Many go to Lebanon, a country of just four million people with vast problems of its own. Up to 10,000 arrive in a day.
I spent an hour last week at the Masna'a border crossing, watching a bumper-to-bumper procession of vehicles pour slowly out of Syria.
We were taken to a Bekaa village to what was once one of Yasser Arafat's prisons. What were once cells now house several families who sleep on mats around a kerosene stove.
Only a few have windows, and cardboard partitions provide little privacy. A single tap is shared. There is still snow on the mountains and it is bitingly cold.
Horrieh (9) lives in one room with her extended family. She used to live in Damascus, enjoying playing run-catch with other children.
School became too frightening because of the bombing raids.
The sound of the explosions would make children wet themselves in terror.
Five months ago her father was arrested and she hasn't seen him since: "I miss him very much."
She wrings her hands silently and furiously as she speaks, a common habit among traumatised children.
Her brother Thaer (12) is happy for me to touch the spot on his head where a piece of shrapnel from a rocket cracked his skull and left him unconscious.
His friend Ouran was killed by a sniper. They were working in a shop; he saw Ouran coming towards him, turned and heard a shot.
Ouran was on the ground. At first he thought his friend was joking because there was no blood.
"I tried to wake him. Then we took off his shirt and saw the bullet hole. There was only a drop of blood."
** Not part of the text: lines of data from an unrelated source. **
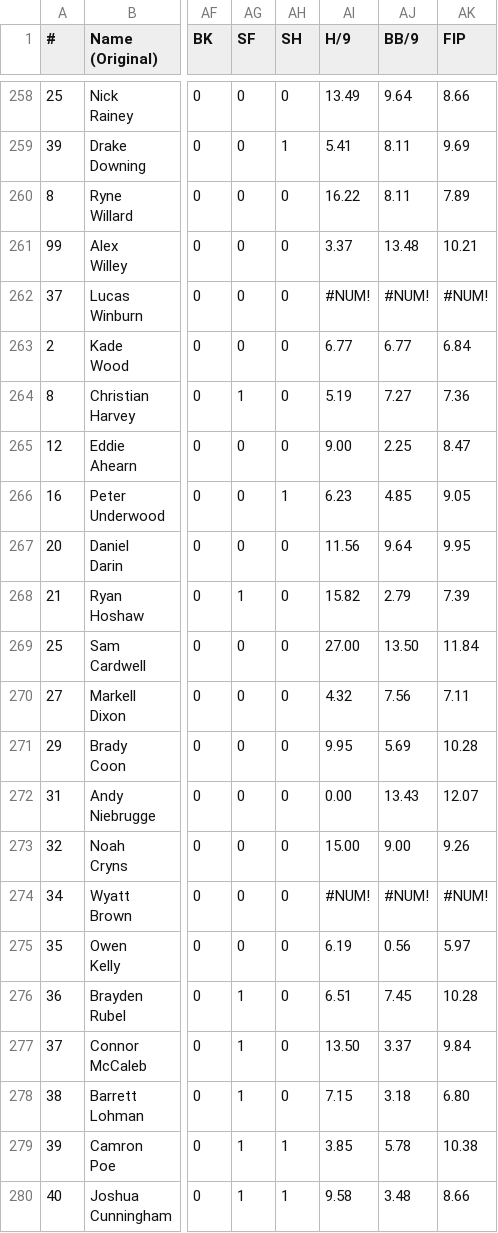
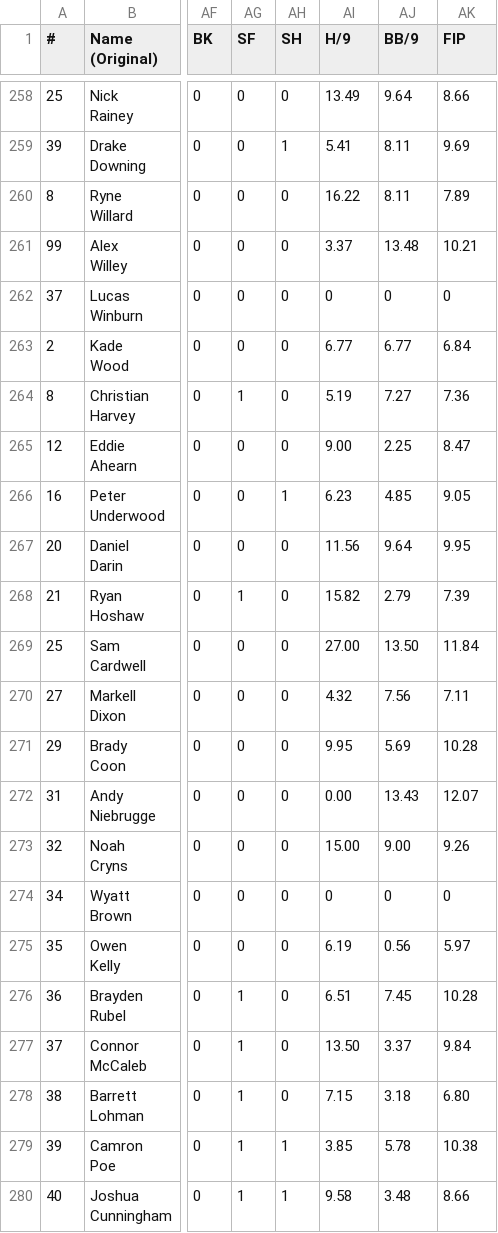
Before and after one commit to nicktriplett/2024-prospect-league-dashboard, a CSV file: pages/pl_player_pitching_stats.csv, drawn as a sheet; only a part is shown, gaps mark what is left out; the diff names each change by its address in the sheet, - before the commit and + after, or states it on an @@ line.

Commit message:
Update pl_player_pitching_stats.csv

```diff
--- a/pages/pl_player_pitching_stats.csv
+++ b/pages/pl_player_pitching_stats.csv
-AI262 (H/9): #NUM!
+AI262 (H/9): 0
-AJ262 (BB/9): #NUM!
+AJ262 (BB/9): 0
-AK262 (FIP): #NUM!
+AK262 (FIP): 0
-AI274 (H/9): #NUM!
+AI274 (H/9): 0
-AJ274 (BB/9): #NUM!
+AJ274 (BB/9): 0
-AK274 (FIP): #NUM!
+AK274 (FIP): 0
```
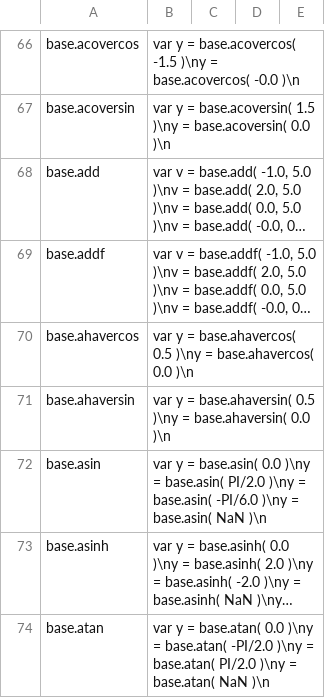
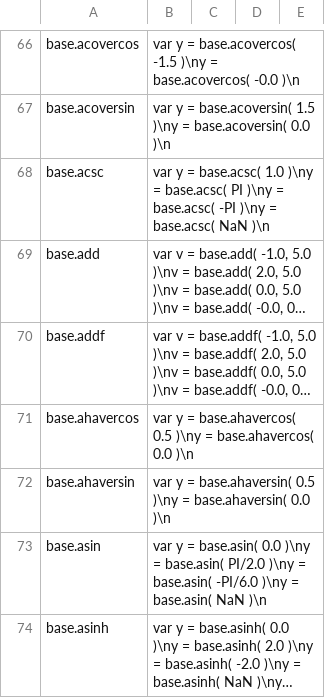
Before and after one commit to stdlib-js/repl-code-blocks, a CSV file: data/data.csv, drawn as a sheet; only a part is shown, gaps mark what is left out; the shorter side is filled out with more unchanged rows; long unchanged cells end in …; the diff names each change by its address in the sheet, - before the commit and + after, or states it on an @@ line.

```diff
--- a/data/data.csv
+++ b/data/data.csv
+row 68: base.acsc | var y = base.acsc( 1.0 )\ny = base.acsc( PI )\ny = base.acsc( -PI )\ny = base.acsc( NaN )\n
```
Also changed, not shown: 2 other files.
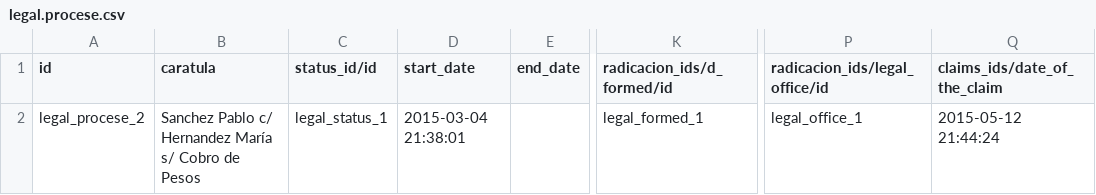
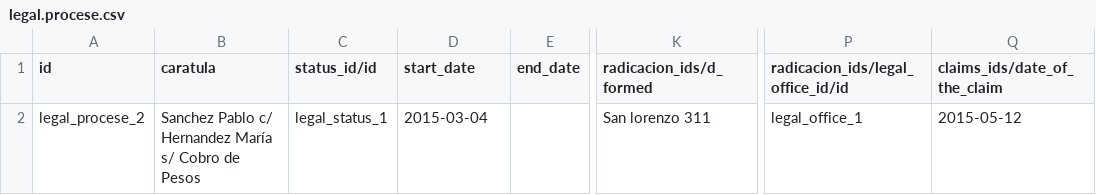
Before and after one commit to ingadhoc/odoo-legal, a CSV file: addons/legal/data/demo/legal.procese.csv, drawn as a sheet; only a part is shown, gaps mark what is left out; the diff names each change by its address in the sheet, - before the commit and + after, or states it on an @@ line.

Commit message:
FIX demo data

```diff
--- a/addons/legal/data/demo/legal.procese.csv
+++ b/addons/legal/data/demo/legal.procese.csv
-K1: radicacion_ids/d_formed/id
+K1: radicacion_ids/d_formed
-P1: radicacion_ids/legal_office/id
+P1: radicacion_ids/legal_office_id/id
-D2 (start_date): 2015-03-04 21:38:01
+D2 (start_date): 2015-03-04
-K2 (radicacion_ids/d_formed): legal_formed_1
+K2 (radicacion_ids/d_formed): San lorenzo 311
-Q2 (claims_ids/date_of_the_claim): 2015-05-12 21:44:24
+Q2 (claims_ids/date_of_the_claim): 2015-05-12
```
Also changed, not shown: 2 other files.
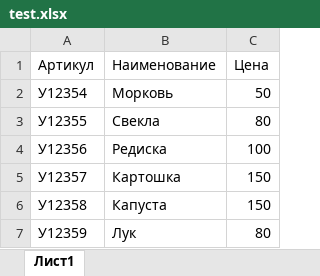
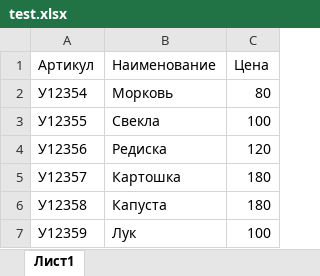
Before and after one commit to zhuravlev-blog/test_repo, an Excel workbook: test.xlsx, sheet Лист1, drawn as a sheet; values as stored, in another font and other column widths than the file's, no borders; the diff names each change by its address in the sheet, - before the commit and + after, or states it on an @@ line.

Commit message:
edit xlsx

```diff
--- a/test.xlsx (sheet Лист1)
+++ b/test.xlsx (sheet Лист1)
-C2 (Цена): 50
+C2 (Цена): 80
-C3 (Цена): 80
+C3 (Цена): 100
-C4 (Цена): 100
+C4 (Цена): 120
-C5:C6 (Цена): 150
+C5:C6 (Цена): 180
-C7 (Цена): 80
+C7 (Цена): 100
```
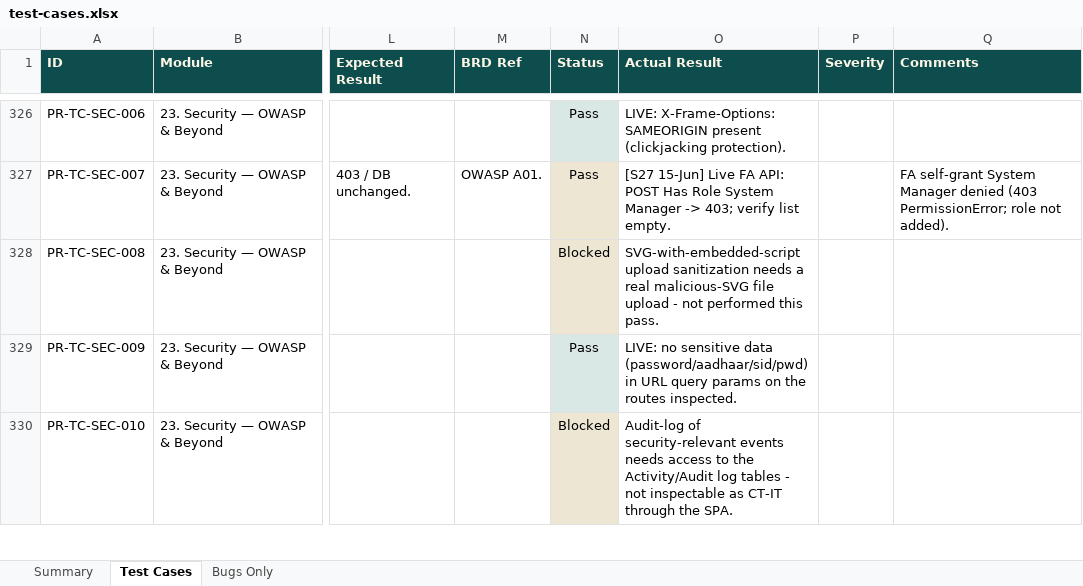
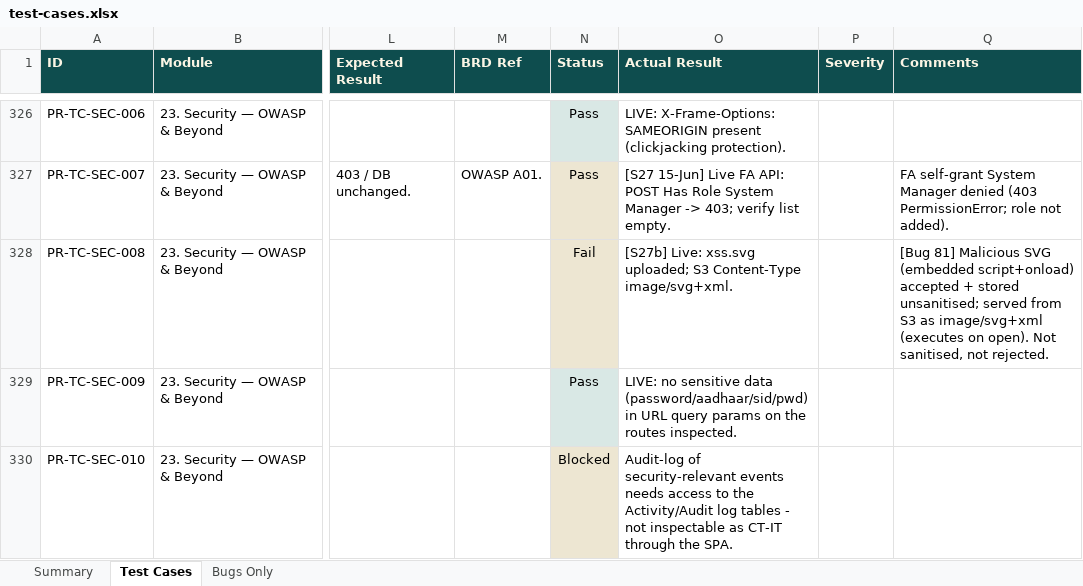
Before and after one commit to SamarthPaul/Prime-Documents, an Excel workbook: test-cases.xlsx, sheet Test Cases, drawn as a sheet; only a part is shown, gaps mark what is left out; values as stored, in another font and other column widths than the file's, no borders; the diff covers the shown part only; the diff names each change by its address in the sheet, - before the commit and + after, or states it on an @@ line.

```diff
--- a/test-cases.xlsx (sheet Test Cases)
+++ b/test-cases.xlsx (sheet Test Cases)
-N328 (Status): Blocked
+N328 (Status): Fail
-O328 (Actual Result): SVG-with-embedded-script upload sanitization needs a real malicious-SVG file upload - not performed this pass.
+O328 (Actual Result): [S27b] Live: xss.svg uploaded; S3 Content-Type image/svg+xml.
-Q328 (Comments): (empty)
+Q328 (Comments): [Bug 81] Malicious SVG (embedded script+onload) accepted + stored unsanitised; served from S3 as image/svg+xml (executes on open). Not sanitised, not rejected.
```
Also changed, not shown: 33 edited cells elsewhere in this sheet, Prime_Rural_Bug_Tracker_updated.xlsx, 1 other file.
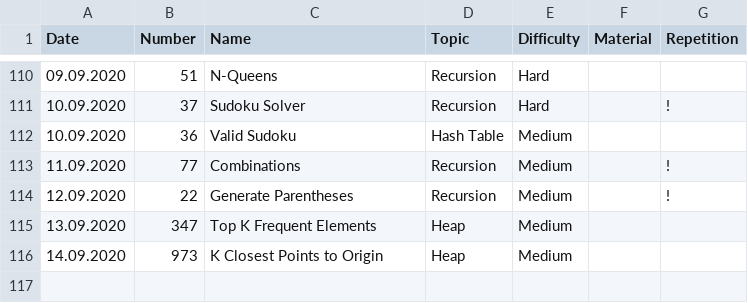
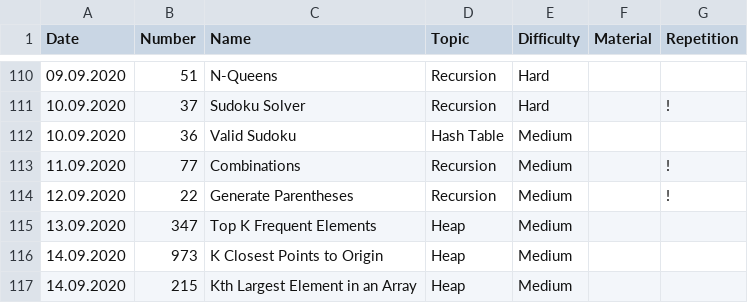
Before and after one commit to ivantishchenko/computer-science, a CSV file: leetCode/statistics.csv, drawn as a sheet; only a part is shown, gaps mark what is left out.

Commit message:
Implemented k-th largest with quickSelect

```diff
--- a/leetCode/statistics.csv
+++ b/leetCode/statistics.csv
@@ -116 +116,2 @@ Date,Number,Name,Topic,Difficulty,Material,Repetition
 14.09.2020,973,K Closest Points to Origin,Heap,Medium,,
+14.09.2020,215,Kth Largest Element in an Array,Heap,Medium,,
```
Also changed, not shown: 1 other file.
Horrieh wants to be a doctor to help the war's victims. But for all of Syria's capacity to surprise us with its violence and suffering, there is no sign it will allow her to fulfil that dream.